2. FIND YOUR PEOPLE. SHARE YOUR VOICE.

  • Undergraduate Student Affinity Group LogoJoin AAG Specialty and Affinity Groups. The AAG has 70 specialty and affinity groups (SAGs) for different sub-disciplines and communities, including affinity groups for undergrad and grad students. I’m confident one or more will be in an interest area of yours or a community of kindred spirits and experiences. You can join many of these for a discounted student price. NONE of them cost more than $5 for you! It’s a low cost/high return opportunity because amidst our membership of nearly 12,000, you can find YOUR people, others who share your interests, your research approaches, and/or your career aspirations. Not only can you connect with others via the SAGs’ online Knowledge Communities, but you can get even more involved – be on boards, committees, assist with newsletters. Add some service to your CV while making more connections to help your career. Also, SAGs give out about $50,000 to students every year! Most often you need to be a member of the group to receive their award, but again, membership is $5 or less. In other words, the cost of your go-to coffee shop beverage order (I’m partial to London Fogs myself) gets you YEAR long access to YOUR people and the ability to win financial support.Knowledge Communities Logo
  • Be a part of AAG leadership. In addition to serving in positions for SAGs, a recent amendment to our AAG constitution means there will be a student member on our AAG Council, and a voting member at that! This is an opportunity to get really involved in the future direction of our organization and make connections with the leaders of the AAG.

3. UTILIZE STUDENT RESOURCES. There are so many resources available now that weren’t when I was a student. No, I’m not that terribly old; it’s that the AAG is constantly developing new things for you!

  • Guide to Geography Programs. Researching geography programs? Check out the AAG’s Guide to Geography Programs – available online as an interactive PDF and web map. When I was researching graduate schools, I ordered this in bulky book form and tackled it with a highlighter, which was quite gratifying, but costly and cumbersome. In this now free digital resource, you can find lots of information to compare schools and programs for geography, rather than searching for geography amidst the full array of programs available at schools. The Guide includes most geography programs, but if you find your school isn’t listed, please encourage your department leadership to do so. The AAG does annual outreach to departments for inclusion in the Guide.AAG Guide to Geography Programs 2017
  • Student Opportunities Site (SOS). At some point, you are probably going to be looking for a job. Consider the Student Opportunities Site (with the memorable and suitable acronym of SOS) as a specialized job board just for you, student geographers. It lists internships, grad assistantships, and post-doc opportunities pulled from postings from specialty groups, department chairs, organizations, etc. There is no cost for positions to be advertised on the SOS. If you are considering graduate school, seek out assistantships and get school paid for!

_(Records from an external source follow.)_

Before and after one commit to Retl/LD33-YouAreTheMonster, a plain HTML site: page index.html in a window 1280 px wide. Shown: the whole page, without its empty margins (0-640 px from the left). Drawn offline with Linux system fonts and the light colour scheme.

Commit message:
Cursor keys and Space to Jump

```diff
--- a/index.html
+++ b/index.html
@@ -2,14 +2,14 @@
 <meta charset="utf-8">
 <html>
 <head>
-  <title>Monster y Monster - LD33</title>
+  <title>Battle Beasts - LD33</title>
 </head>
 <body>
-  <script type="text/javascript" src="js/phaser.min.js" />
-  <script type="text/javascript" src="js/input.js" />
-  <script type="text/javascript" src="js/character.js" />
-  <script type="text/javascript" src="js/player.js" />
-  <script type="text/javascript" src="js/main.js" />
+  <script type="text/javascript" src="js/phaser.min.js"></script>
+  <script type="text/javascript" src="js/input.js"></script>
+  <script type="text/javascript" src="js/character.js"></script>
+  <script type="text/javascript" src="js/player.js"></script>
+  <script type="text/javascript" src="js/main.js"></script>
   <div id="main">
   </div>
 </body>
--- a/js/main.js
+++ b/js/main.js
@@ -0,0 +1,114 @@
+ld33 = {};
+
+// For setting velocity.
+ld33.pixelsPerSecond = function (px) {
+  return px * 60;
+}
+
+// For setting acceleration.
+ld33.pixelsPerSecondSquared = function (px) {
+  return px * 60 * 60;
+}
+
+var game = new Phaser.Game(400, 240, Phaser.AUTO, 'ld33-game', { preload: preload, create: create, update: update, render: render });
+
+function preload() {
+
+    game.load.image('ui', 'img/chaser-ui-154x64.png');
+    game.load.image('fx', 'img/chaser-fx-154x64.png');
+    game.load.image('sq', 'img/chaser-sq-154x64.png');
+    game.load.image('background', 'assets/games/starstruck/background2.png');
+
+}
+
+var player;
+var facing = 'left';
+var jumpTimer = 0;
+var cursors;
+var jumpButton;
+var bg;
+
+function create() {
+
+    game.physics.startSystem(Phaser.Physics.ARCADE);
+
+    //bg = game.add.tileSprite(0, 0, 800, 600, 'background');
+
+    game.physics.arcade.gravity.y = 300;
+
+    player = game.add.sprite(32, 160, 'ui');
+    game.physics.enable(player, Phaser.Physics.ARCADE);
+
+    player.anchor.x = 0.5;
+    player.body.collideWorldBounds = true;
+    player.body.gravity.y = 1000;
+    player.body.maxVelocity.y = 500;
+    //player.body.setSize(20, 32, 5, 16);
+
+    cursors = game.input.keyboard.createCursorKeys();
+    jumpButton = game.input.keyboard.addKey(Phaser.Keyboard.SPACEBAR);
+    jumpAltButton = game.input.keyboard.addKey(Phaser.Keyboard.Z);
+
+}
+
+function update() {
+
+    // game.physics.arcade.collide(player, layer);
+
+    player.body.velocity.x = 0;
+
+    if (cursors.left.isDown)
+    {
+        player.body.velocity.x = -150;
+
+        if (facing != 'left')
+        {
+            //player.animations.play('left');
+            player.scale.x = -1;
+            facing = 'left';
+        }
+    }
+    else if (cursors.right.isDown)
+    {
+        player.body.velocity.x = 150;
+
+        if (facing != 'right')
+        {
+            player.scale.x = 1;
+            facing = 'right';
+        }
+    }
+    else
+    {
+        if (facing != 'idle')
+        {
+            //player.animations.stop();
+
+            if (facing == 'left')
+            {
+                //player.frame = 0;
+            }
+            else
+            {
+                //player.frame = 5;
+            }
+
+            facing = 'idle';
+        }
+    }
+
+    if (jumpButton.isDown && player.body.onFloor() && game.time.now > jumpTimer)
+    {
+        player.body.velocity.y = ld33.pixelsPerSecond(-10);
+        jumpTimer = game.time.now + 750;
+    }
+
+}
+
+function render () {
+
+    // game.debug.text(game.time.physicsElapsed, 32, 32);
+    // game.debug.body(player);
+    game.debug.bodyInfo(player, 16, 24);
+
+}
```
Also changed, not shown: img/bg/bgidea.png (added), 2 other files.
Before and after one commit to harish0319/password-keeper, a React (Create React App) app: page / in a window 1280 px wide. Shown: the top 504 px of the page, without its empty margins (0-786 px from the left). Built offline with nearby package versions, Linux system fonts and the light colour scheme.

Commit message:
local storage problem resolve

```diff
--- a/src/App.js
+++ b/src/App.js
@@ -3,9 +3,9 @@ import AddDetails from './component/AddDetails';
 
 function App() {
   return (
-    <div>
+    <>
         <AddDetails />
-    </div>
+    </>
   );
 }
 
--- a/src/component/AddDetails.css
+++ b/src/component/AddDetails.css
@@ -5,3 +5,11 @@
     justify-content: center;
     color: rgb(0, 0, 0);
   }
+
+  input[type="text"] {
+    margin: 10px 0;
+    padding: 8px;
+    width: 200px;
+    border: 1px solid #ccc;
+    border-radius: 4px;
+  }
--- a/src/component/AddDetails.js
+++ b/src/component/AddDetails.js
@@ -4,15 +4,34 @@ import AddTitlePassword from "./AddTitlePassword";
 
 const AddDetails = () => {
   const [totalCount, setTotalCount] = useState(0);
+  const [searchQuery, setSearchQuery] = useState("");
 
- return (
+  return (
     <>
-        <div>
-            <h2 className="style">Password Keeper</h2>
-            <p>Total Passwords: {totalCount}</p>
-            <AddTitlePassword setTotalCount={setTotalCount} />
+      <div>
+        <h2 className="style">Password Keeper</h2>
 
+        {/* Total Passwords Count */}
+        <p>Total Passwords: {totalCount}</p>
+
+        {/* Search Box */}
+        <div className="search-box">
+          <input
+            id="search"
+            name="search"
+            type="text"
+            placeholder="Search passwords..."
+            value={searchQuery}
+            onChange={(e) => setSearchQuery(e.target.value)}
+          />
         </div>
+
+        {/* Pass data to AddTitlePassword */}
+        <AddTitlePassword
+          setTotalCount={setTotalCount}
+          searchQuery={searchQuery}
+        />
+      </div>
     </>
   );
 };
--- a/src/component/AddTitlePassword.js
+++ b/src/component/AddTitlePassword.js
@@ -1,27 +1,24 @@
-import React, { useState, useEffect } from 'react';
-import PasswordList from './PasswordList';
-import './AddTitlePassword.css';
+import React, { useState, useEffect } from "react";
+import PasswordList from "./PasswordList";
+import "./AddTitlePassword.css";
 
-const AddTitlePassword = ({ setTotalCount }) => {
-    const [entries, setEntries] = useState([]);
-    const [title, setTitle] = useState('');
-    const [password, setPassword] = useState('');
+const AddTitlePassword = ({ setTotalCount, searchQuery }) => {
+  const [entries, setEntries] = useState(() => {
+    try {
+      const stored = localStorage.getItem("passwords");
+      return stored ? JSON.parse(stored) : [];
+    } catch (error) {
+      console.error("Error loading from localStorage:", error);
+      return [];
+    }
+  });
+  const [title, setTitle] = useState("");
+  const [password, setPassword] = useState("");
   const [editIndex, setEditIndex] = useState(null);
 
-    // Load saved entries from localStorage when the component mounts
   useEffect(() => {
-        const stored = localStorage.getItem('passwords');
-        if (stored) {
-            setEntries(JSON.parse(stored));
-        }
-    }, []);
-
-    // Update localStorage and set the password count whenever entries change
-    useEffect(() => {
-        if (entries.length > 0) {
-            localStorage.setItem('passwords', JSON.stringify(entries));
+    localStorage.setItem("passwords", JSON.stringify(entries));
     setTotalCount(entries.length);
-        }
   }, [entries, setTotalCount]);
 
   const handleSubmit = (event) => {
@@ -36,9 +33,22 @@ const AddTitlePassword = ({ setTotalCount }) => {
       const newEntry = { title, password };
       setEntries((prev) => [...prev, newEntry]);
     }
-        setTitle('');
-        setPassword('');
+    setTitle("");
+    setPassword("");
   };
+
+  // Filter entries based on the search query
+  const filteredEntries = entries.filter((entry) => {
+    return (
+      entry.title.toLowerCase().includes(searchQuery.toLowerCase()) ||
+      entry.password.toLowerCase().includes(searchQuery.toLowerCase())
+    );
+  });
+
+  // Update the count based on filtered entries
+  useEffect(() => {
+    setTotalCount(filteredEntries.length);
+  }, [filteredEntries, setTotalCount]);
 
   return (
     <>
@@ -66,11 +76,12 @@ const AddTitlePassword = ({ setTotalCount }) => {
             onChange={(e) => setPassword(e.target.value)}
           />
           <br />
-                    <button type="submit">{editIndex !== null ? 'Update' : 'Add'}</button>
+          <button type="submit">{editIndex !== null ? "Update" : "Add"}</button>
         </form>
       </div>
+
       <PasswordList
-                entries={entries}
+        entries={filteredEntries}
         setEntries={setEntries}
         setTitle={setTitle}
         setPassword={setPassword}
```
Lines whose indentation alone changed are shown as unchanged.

Honestly, it PAYS to be a Student Member of the AAG in many different ways. Be sure to take advantage of it and utilize your membership to reach your educational and professional aspirations.

Questions? Contact me (Candice) at cluebbering [at] aag [dot] org.

The AAG Snapshots series, first launched at the 2017 Annual Meeting, provides insight on and information about different aspects of the projects, programs, and resources of the association. Do you have suggestions for future Snapshots content from AAG staff? Email cluebbering [at] aag [dot] org.